Whenever a loved one has died due to someone else’s “wrongful act, neglect, carelessness, unskillfulness, or default,” it’s only natural to want justice. According to the Texas Statutes, the way you do that is by filing a wrongful death lawsuit, so as to uncover the truth about what happened to your family member and hold the negligent party accountable, as well as to recover compensation to make up for the financial struggle your family faces in a future without the decedent.
Not everyone can file a wrongful death lawsuit, however. Every state is slightly different, and of course, Texas has its own rules. In Texas, the surviving spouse, children, and parents of the deceased are eligible to file a wrongful death claim in Texas. Any one of these individuals may file a claim individually, or a group of them may choose to file it together. Moreover, if none of those parties brings a wrongful death claim, the executor or personal representative of the decedent’s estate may file the claim instead, unless a family member specifically requests that such a claim not be filed.
Texas law also allows for adult children to file a wrongful death claim concerning the death of a parent, and an adopted child to file over an adoptive parent, as long as the adoption is complete and fully legal. Likewise, the adoptive parents may also file over the wrongful death of the adopted child. However, once the adoption is complete, that adopted child may not file a wrongful death claim for the death of a biological parent. Also, Texas law does not allow surviving brothers and sisters to file a wrongful death claim for the loss of a sibling.
In Texas, it’s possible to file a wrongful death claim even if criminal charges have also been filed. The process is pretty straightforward, with the eligible surviving family member or members or the executor of the estate filing the claim directly. The extent of liability is expressed as money damages and is irrespective of any criminal charges that might be filed against the negligent party in the same case, which means the damage award is completely separate from any incarceration, probation or financial penalties that result of the criminal case.
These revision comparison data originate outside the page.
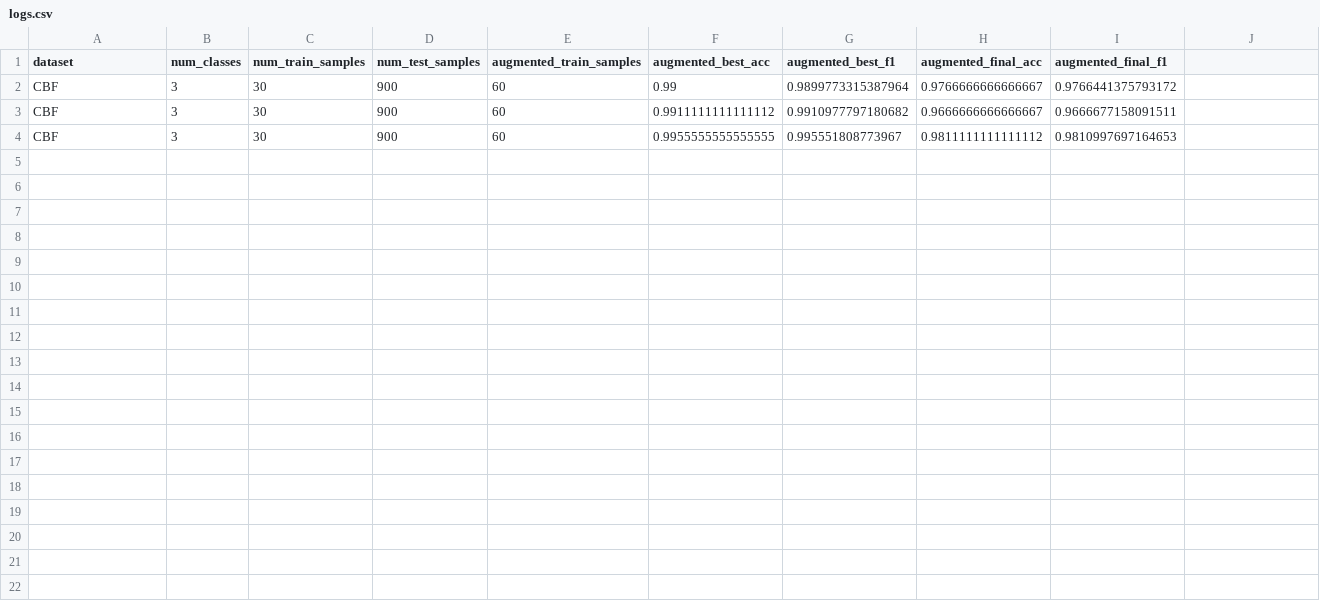
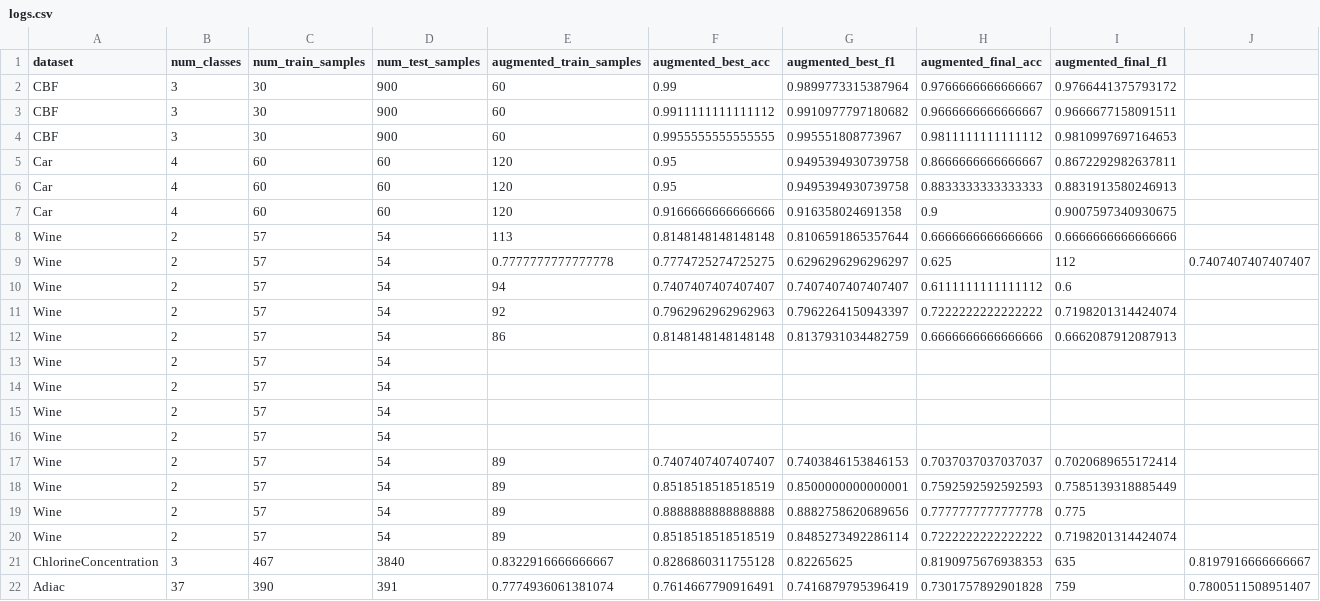
Before and after one commit to Matt-Olek/Latent-Space-TS-Augmentation, a CSV file: results/logs.csv, drawn as a sheet; only a part is shown; rows hold the shown columns only; the diff names each change by its address in the sheet, - before the commit and + after, or states it on an @@ line.

```diff
--- a/results/logs.csv
+++ b/results/logs.csv
+row 5: Car | 4 | 60 | 60 | 120 | 0.95 | 0.9495394930739758 | 0.8666666666666667 | 0.8672292982637811
+row 6: Car | 4 | 60 | 60 | 120 | 0.95 | 0.9495394930739758 | 0.8833333333333333 | 0.8831913580246913
+row 7: Car | 4 | 60 | 60 | 120 | 0.9166666666666666 | 0.916358024691358 | 0.9 | 0.9007597340930675
+row 8: Wine | 2 | 57 | 54 | 113 | 0.8148148148148148 | 0.8106591865357644 | 0.6666666666666666 | 0.6666666666666666
+row 9: Wine | 2 | 57 | 54 | 0.7777777777777778 | 0.7774725274725275 | 0.6296296296296297 | 0.625 | 112 | 0.7407407407407407
+row 10: Wine | 2 | 57 | 54 | 94 | 0.7407407407407407 | 0.7407407407407407 | 0.6111111111111112 | 0.6
+row 11: Wine | 2 | 57 | 54 | 92 | 0.7962962962962963 | 0.7962264150943397 | 0.7222222222222222 | 0.7198201314424074
+row 12: Wine | 2 | 57 | 54 | 86 | 0.8148148148148148 | 0.8137931034482759 | 0.6666666666666666 | 0.6662087912087913
+row 13: Wine | 2 | 57 | 54
+row 14: Wine | 2 | 57 | 54
+row 15: Wine | 2 | 57 | 54
+row 16: Wine | 2 | 57 | 54
+row 17: Wine | 2 | 57 | 54 | 89 | 0.7407407407407407 | 0.7403846153846153 | 0.7037037037037037 | 0.7020689655172414
+row 18: Wine | 2 | 57 | 54 | 89 | 0.8518518518518519 | 0.8500000000000001 | 0.7592592592592593 | 0.7585139318885449
+row 19: Wine | 2 | 57 | 54 | 89 | 0.8888888888888888 | 0.8882758620689656 | 0.7777777777777778 | 0.775
+row 20: Wine | 2 | 57 | 54 | 89 | 0.8518518518518519 | 0.8485273492286114 | 0.7222222222222222 | 0.7198201314424074
+row 21: ChlorineConcentration | 3 | 467 | 3840 | 0.8322916666666667 | 0.8286860311755128 | 0.82265625 | 0.8190975676938353 | 635 | 0.8197916666666667
+row 22: Adiac | 37 | 390 | 391 | 0.7774936061381074 | 0.7614667790916491 | 0.7416879795396419 | 0.7301757892901828 | 759 | 0.7800511508951407
```
Also changed, not shown: 8 other files.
Damages in a wrongful death case in Texas can compensate the surviving family members for any losses stemming from the loved one’s untimely death, including lost income and earning capacity, mental and emotional anguish, pain and suffering, loss of companionship, as well as lost inheritance, which would be an amount the decedent would have saved and passed on to surviving family members had he lived a normal lifetime.
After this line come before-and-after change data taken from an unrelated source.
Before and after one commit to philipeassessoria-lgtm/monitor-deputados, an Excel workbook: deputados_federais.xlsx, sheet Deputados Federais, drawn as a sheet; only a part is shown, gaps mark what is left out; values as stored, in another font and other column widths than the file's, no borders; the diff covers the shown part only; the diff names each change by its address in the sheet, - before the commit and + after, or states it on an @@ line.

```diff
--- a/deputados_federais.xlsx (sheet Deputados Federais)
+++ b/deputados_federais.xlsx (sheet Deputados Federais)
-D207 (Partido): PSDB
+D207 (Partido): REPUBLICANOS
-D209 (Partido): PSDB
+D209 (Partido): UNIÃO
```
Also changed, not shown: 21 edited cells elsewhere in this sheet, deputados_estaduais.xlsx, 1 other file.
In addition, with some wrongful death claims, it may be possible to recover punitive damages, which are often called exemplary damages, if the wrongful death was caused by a willful act or an act of omission or by gross negligence. The purpose of this category of damages is less to compensate the family than to send a message and punish the negligent party. In the end, any damages awarded are divided by the court among family members based on the injury each one suffered in the wake of the loss of the loved one.